In Guatemala We See Once More: Indigenous People Take Care of the Forest Best
Forest fires have devastated Guatemala’s lush rainforests. Yet out of this devastation, there is a
reason for optimism: local forest communities have kept fires off the lands they protect and manage. As the world looks for ways to protect our rainforests and fight climate change; its increasingly clear that indigenous communities and other forest peoples hold part of the solution.
In Guatemala, some indigenous communities have been given forest concessions that give them the legal right to manage their ancestral forests lands. Analysis of satellite images of Maya Biosphere Reserve reveals villagers with these rights to their territories keep fires out of the areas where they allowed to manage the forest, even as national parks and other surrounding areas are devastated by fire. A new study by the Prisma Foundation adds to growing evidence that proves that providing local communities and indigenous peoples with rights to their territories is the best way to protect tropical forests that are critical to combating climate change.
“There is a conservation culture that produces concrete and broad economic and social results that support the sustainability of the concessions,” explains Marcedonio Cortave, Director of ACOFOP.
Numerous studies over the past decade have concluded that concessions represent a powerful model for economic development and conservation of natural resources, combining social and economic development with the long-term sustainability of forests and the communities.
Members of the community, dependent on an integrated and sustainable system for managing natural resources—both timber and non-timber—have an incentive to protect forests that allows them to outperform government agencies in managing the areas under their control.
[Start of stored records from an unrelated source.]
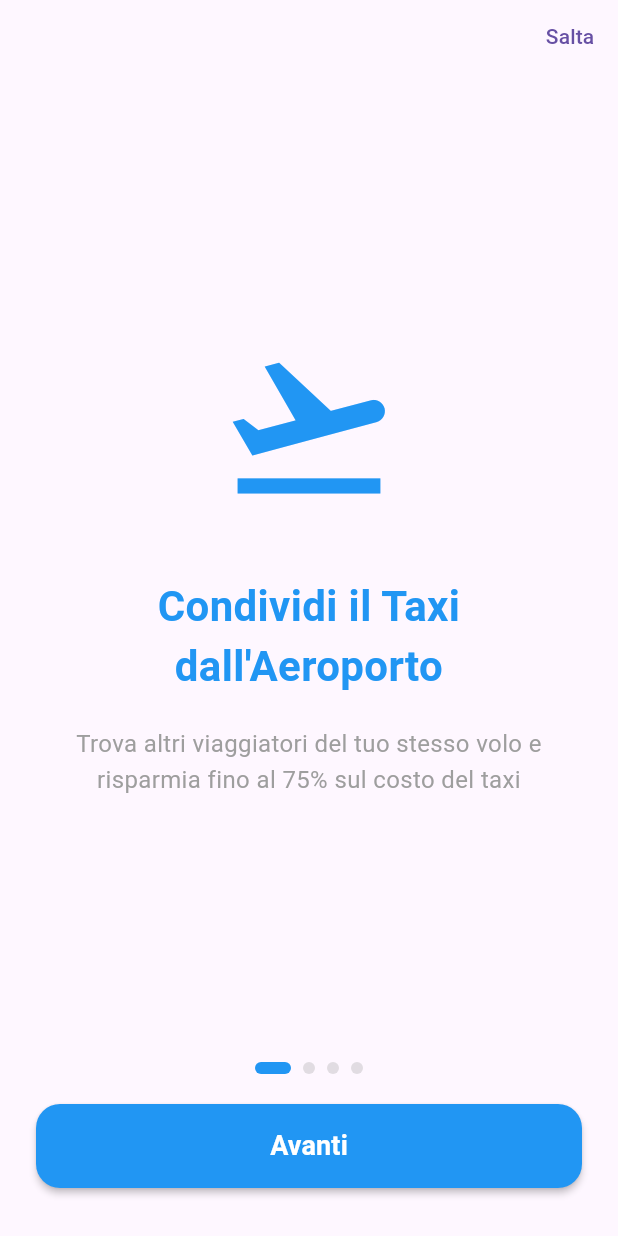
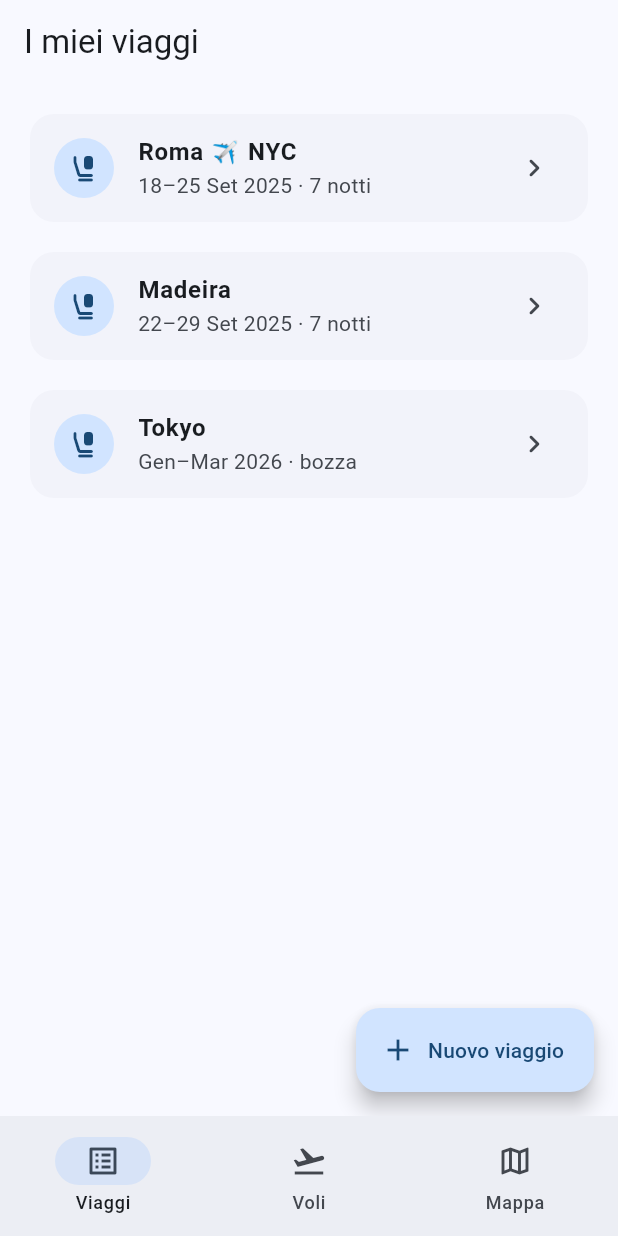
Before and after one commit to pazo01/TravelShareApp, a Flutter app: the screen it shows after launch, on a phone screen of 412 x 824 dp. Run offline on Flutter 3.47's test engine with Material 3 defaults, Android fonts, the phone set to English and light mode, and no system bars; our stand-ins replace flutter_dotenv, flutter_riverpod, geolocator, google_sign_in, supabase_flutter; accounts and stored records are empty.

Commit message:
Feature: integrazione voli, mappe, schermate app, config piattaforme

```diff
--- a/lib/app.dart
+++ b/lib/app.dart
@@ -1,33 +1,39 @@
 import 'package:flutter/material.dart';
 import 'presentation/screens/welcome_screen.dart';
+import 'presentation/screens/home_shell.dart';
+import 'presentation/screens/flight_test_screen.dart';
+import 'presentation/screens/map_screen.dart';
+import 'presentation/screens/auth_screen.dart';
+
+// navigatorKey per eventuali redirect futuri (opzionale)
+class AppNavigator { static final key = GlobalKey<NavigatorState>(); }
 
 class TravelShareApp extends StatelessWidget {
   const TravelShareApp({super.key});
 
   @override
   Widget build(BuildContext context) {
+    const bool demoMode = true; // ⬅️ METTILO A true per bypass login
+
     return MaterialApp(
       title: 'TravelShare',
       debugShowCheckedModeBanner: false,
+      navigatorKey: AppNavigator.key,
       theme: ThemeData(
-        primarySwatch: Colors.blue,
         useMaterial3: true,
-        elevatedButtonTheme: ElevatedButtonThemeData(
-          style: ElevatedButton.styleFrom(
-            elevation: 2,
-            padding: const EdgeInsets.symmetric(horizontal: 24, vertical: 12),
-          ),
-        ),
-        inputDecorationTheme: InputDecorationTheme(
-          filled: true,
-          fillColor: Colors.grey.shade50,
-          contentPadding: const EdgeInsets.symmetric(
-            horizontal: 16,
-            vertical: 16,
-          ),
-        ),
+        colorSchemeSeed: Colors.blue,
       ),
-      home: const WelcomeScreen(),
+
+      // ⬇️ se demoMode è true vai diretto alla UI
+      initialRoute: '/home',
+
+      routes: {
+        '/welcome': (_) => const WelcomeScreen(),
+        '/auth'   : (_) => const AuthScreen(),
+        '/home'   : (_) => const HomeShell(),
+        '/map'    : (_) => const MapScreen(),
+        '/flight-test': (_) => const FlightTestScreen(),
+      },
     );
   }
 }
--- /dev/null
+++ b/lib/presentation/screens/home_shell.dart
@@ -0,0 +1,37 @@
+import 'package:flutter/material.dart';
+import 'trips_screen.dart';
+import 'flight_search_screen.dart';
+import 'map_screen.dart';
+
+class HomeShell extends StatefulWidget {
+  const HomeShell({super.key});
+
+  @override
+  State<HomeShell> createState() => _HomeShellState();
+}
+
+class _HomeShellState extends State<HomeShell> {
+  int index = 0;
+
+  final pages = const [
+    TripsScreen(),
+    FlightSearchScreen(),
+    MapScreen(),
+  ];
+
+  @override
+  Widget build(BuildContext context) {
+    return Scaffold(
+      body: pages[index],
+      bottomNavigationBar: NavigationBar(
+        selectedIndex: index,
+        onDestinationSelected: (i) => setState(() => index = i),
+        destinations: const [
+          NavigationDestination(icon: Icon(Icons.list_alt_outlined), selectedIcon: Icon(Icons.list_alt), label: 'Viaggi'),
+          NavigationDestination(icon: Icon(Icons.flight_takeoff_outlined), selectedIcon: Icon(Icons.flight_takeoff), label: 'Voli'),
+          NavigationDestination(icon: Icon(Icons.map_outlined), selectedIcon: Icon(Icons.map), label: 'Mappa'),
+        ],
+      ),
+    );
+  }
+}
--- /dev/null
+++ b/lib/presentation/screens/trips_screen.dart
@@ -0,0 +1,42 @@
+import 'package:flutter/material.dart';
+
+class TripsScreen extends StatelessWidget {
+  const TripsScreen({super.key});
+
+  @override
+  Widget build(BuildContext context) {
+    final demoTrips = [
+      ('Roma ✈️ NYC', '18–25 Set 2025 · 7 notti'),
+      ('Madeira', '22–29 Set 2025 · 7 notti'),
+      ('Tokyo', 'Gen–Mar 2026 · bozza'),
+    ];
+
+    return Scaffold(
+      appBar: AppBar(title: const Text('I miei viaggi')),
+      body: ListView.separated(
+        padding: const EdgeInsets.all(16),
+        itemCount: demoTrips.length,
+        separatorBuilder: (_, __) => const SizedBox(height: 12),
+        itemBuilder: (context, i) {
+          final (title, subtitle) = demoTrips[i];
+          return Card(
+            elevation: 0,
+            shape: RoundedRectangleBorder(borderRadius: BorderRadius.circular(16)),
+            child: ListTile(
+              leading: const CircleAvatar(child: Icon(Icons.flight_class_rounded)),
+              title: Text(title, style: const TextStyle(fontWeight: FontWeight.w700)),
+              subtitle: Text(subtitle),
+              trailing: const Icon(Icons.chevron_right_rounded),
+              onTap: () {},
+            ),
+          );
+        },
+      ),
+      floatingActionButton: FloatingActionButton.extended(
+        onPressed: () {},
+        icon: const Icon(Icons.add),
+        label: const Text('Nuovo viaggio'),
+      ),
+    );
+  }
+}
--- a/lib/presentation/screens/welcome_screen.dart
+++ b/lib/presentation/screens/welcome_screen.dart
@@ -12,49 +12,67 @@ class _WelcomeScreenState extends State<WelcomeScreen> {
   final PageController _pageController = PageController();
   int _currentPage = 0;
 
-  final List<OnboardingPage> _pages = [
+  late final List<OnboardingPage> _pages = [
     OnboardingPage(
       image: Icons.flight_takeoff,
       title: 'Condividi il Taxi dall\'Aeroporto',
       description:
-          'Trova altri viaggiatori del tuo stesso volo e risparmia fino al 75% sul costo del taxi',
+          'Trova altri viaggiatori del tuo stesso volo e risparmia fino al 75% sul costo del taxi.',
       color: Colors.blue,
     ),
     OnboardingPage(
       image: Icons.people,
       title: 'Matching Intelligente',
       description:
-          'Il nostro algoritmo ti abbina automaticamente con persone che vanno nella tua direzione',
+          'L’algoritmo ti abbina con persone che vanno nella tua direzione.',
       color: Colors.green,
     ),
     OnboardingPage(
       image: Icons.chat,
       title: 'Chat con Traduzione',
       description:
-          'Comunica facilmente con altri viaggiatori internazionali grazie alla traduzione automatica',
+          'Parla con viaggiatori internazionali grazie alla traduzione automatica.',
       color: Colors.orange,
     ),
     OnboardingPage(
       image: Icons.verified_user,
       title: 'Sistema di Reputazione',
       description:
-          'Viaggia in sicurezza con utenti verificati e valutazioni affidabili',
+          'Utenti verificati e valutazioni affidabili per viaggiare in sicurezza.',
       color: Colors.purple,
     ),
   ];
 
   @override
   Widget build(BuildContext context) {
+    final cs = Theme.of(context).colorScheme;
+
     return Scaffold(
       body: SafeArea(
         child: Column(
           children: [
-            // Skip button
-            Align(
-              alignment: Alignment.topRight,
-              child: TextButton(
+            // Header con Skip / Indietro
+            Padding(
+              padding: const EdgeInsets.symmetric(horizontal: 12, vertical: 8),
+              child: Row(
+                children: [
+                  if (_currentPage > 0)
+                    IconButton(
+                      tooltip: 'Indietro',
+                      icon: const Icon(Icons.arrow_back_rounded),
+                      onPressed: () => _pageController.previousPage(
+                        duration: const Duration(milliseconds: 280),
+                        curve: Curves.easeOut,
+                      ),
+                    )
+                  else
+                    const SizedBox(width: 48),
+                  const Spacer(),
+                  TextButton(
                     onPressed: _goToAuth,
                     child: const Text('Salta'),
+                  ),
+                ],
               ),
             ),
 
@@ -62,58 +80,70 @@ class _WelcomeScreenState extends State<WelcomeScreen> {
             Expanded(
               child: PageView.builder(
                 controller: _pageController,
-                onPageChanged: (index) {
-                  setState(() => _currentPage = index);
-                },
+                physics: const BouncingScrollPhysics(),
+                onPageChanged: (index) => setState(() => _currentPage = index),
                 itemCount: _pages.length,
-                itemBuilder: (context, index) {
-                  return _buildPage(_pages[index]);
-                },
+                itemBuilder: (context, index) => _buildPage(_pages[index]),
               ),
             ),
 
             // Dots indicator
-            Row(
+            Padding(
+              padding: const EdgeInsets.only(top: 6),
+              child: Row(
                 mainAxisAlignment: MainAxisAlignment.center,
                 children: List.generate(
                   _pages.length,
-                (index) => _buildDot(index == _currentPage),
+                  (i) => _buildDot(i == _currentPage),
+                ),
               ),
             ),
 
-            const SizedBox(height: 20),
+            const SizedBox(height: 18),
 
-            // Next/Get Started button
+            // CTA
             Padding(
               padding: const EdgeInsets.symmetric(horizontal: 24),
               child: SizedBox(
                 width: double.infinity,
                 height: 56,
                 child: ElevatedButton(
-                  onPressed: _currentPage == _pages.length - 1
-                      ? _goToAuth
-                      : _nextPage,
+                  onPressed:
+                      _currentPage == _pages.length - 1 ? _goToAuth : _nextPage,
                   style: ElevatedButton.styleFrom(
                     backgroundColor: _pages[_currentPage].color,
+                    foregroundColor: Colors.white,
                     shape: RoundedRectangleBorder(
                       borderRadius: BorderRadius.circular(16),
                     ),
                   ),
+                  child: AnimatedSwitcher(
+                    duration: const Duration(milliseconds: 180),
+                    transitionBuilder: (w, a) =>
+                        FadeTransition(opacity: a, child: w),
                     child: Text(
-                    _currentPage == _pages.length - 1
-                        ? 'Inizia ora'
-                        : 'Avanti',
+                      _currentPage == _pages.length - 1 ? 'Inizia ora' : 'Avanti',
+                      key: ValueKey(_currentPage == _pages.length - 1),
                       style: const TextStyle(
                         fontSize: 18,
                         fontWeight: FontWeight.bold,
-                      color: Colors.white,
+                      ),
                     ),
                   ),
                 ),
               ),
             ),
 
-            const SizedBox(height: 32),
+            // Link Accedi (opzionale)
+            TextButton(
+              onPressed: _goToAuth,
+              child: Text(
+                'Hai già un account? Accedi',
+                style: TextStyle(color: cs.primary),
+              ),
+            ),
+
+            const SizedBox(height: 14),
           ],
         ),
       ),
@@ -121,32 +151,33 @@ class _WelcomeScreenState extends State<WelcomeScreen> {
   }
 
   Widget _buildPage(OnboardingPage page) {
+    return LayoutBuilder(
+      builder: (context, constraints) {
+        final maxIcon = (constraints.maxWidth * 0.28).clamp(96, 140).toDouble();
         return Padding(
-      padding: const EdgeInsets.all(24),
+          padding: const EdgeInsets.symmetric(horizontal: 24),
           child: Column(
             mainAxisAlignment: MainAxisAlignment.center,
             children: [
-          Icon(
-            page.image,
-            size: 120,
-            color: page.color,
+              Semantics(
+                label: page.title,
+                child: Icon(page.image, size: maxIcon, color: page.color),
               ),
-          const SizedBox(height: 40),
+              const SizedBox(height: 36),
               Text(
                 page.title,
                 style: TextStyle(
                   fontSize: 28,
-              fontWeight: FontWeight.bold,
+                  fontWeight: FontWeight.w800,
                   color: page.color,
                 ),
                 textAlign: TextAlign.center,
               ),
-          const SizedBox(height: 20),
+              const SizedBox(height: 16),
               Text(
                 page.description,
-            style: const TextStyle(
-              fontSize: 16,
-              color: Colors.grey,
+                style: Theme.of(context).textTheme.bodyMedium?.copyWith(
+                      color: Theme.of(context).textTheme.bodySmall?.color?.withOpacity(0.8),
                       height: 1.5,
                     ),
                 textAlign: TextAlign.center,
@@ -154,17 +185,22 @@ class _WelcomeScreenState extends State<WelcomeScreen> {
             ],
           ),
         );
+      },
+    );
   }
 
   Widget _buildDot(bool isActive) {
-    return Container(
+    final color = isActive
+        ? _pages[_currentPage].color
+        : Colors.grey.withOpacity(0.35);
+
+    return AnimatedContainer(
+      duration: const Duration(milliseconds: 200),
       margin: const EdgeInsets.symmetric(horizontal: 4),
       width: isActive ? 24 : 8,
       height: 8,
       decoration: BoxDecoration(
-        color: isActive
-            ? _pages[_currentPage].color
-            : Colors.grey.withOpacity(0.3),
+        color: color,
         borderRadius: BorderRadius.circular(4),
       ),
     );
@@ -172,8 +208,8 @@ class _WelcomeScreenState extends State<WelcomeScreen> {
 
   void _nextPage() {
     _pageController.nextPage(
-      duration: const Duration(milliseconds: 300),
-      curve: Curves.easeInOut,
+      duration: const Duration(milliseconds: 280),
+      curve: Curves.easeOut,
     );
   }
 
```
Also changed, not shown: lib/core/config/location_service.dart (added, +20 -0 lines), lib/data/services/flight_service.dart (added, +126 -0 lines), lib/data/services/location_service.dart (added, +16 -0 lines), lib/main.dart (+28 -2 lines), lib/presentation/screens/flight_search_screen.dart (added, +113 -0 lines), lib/presentation/screens/flight_test_screen.dart (added, +45 -0 lines), lib/presentation/screens/map_screen.dart (added, +23 -0 lines), pubspec.yaml (+8 -68 lines), pubspec.lock, 7 other files. Lines whose indentation alone changed are shown as unchanged.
Unless these community forest concessions are renewed, the Guatemalan government will continue to have problems managing the national park in such a way that it can survive various pressures, such as drug trafficking, industrial agriculture, extensive cattle ranching and oil extraction. And without the renewal of forest concessions, the authors conclude, the Guatemalan government is likely to fail in the fight against forest fires.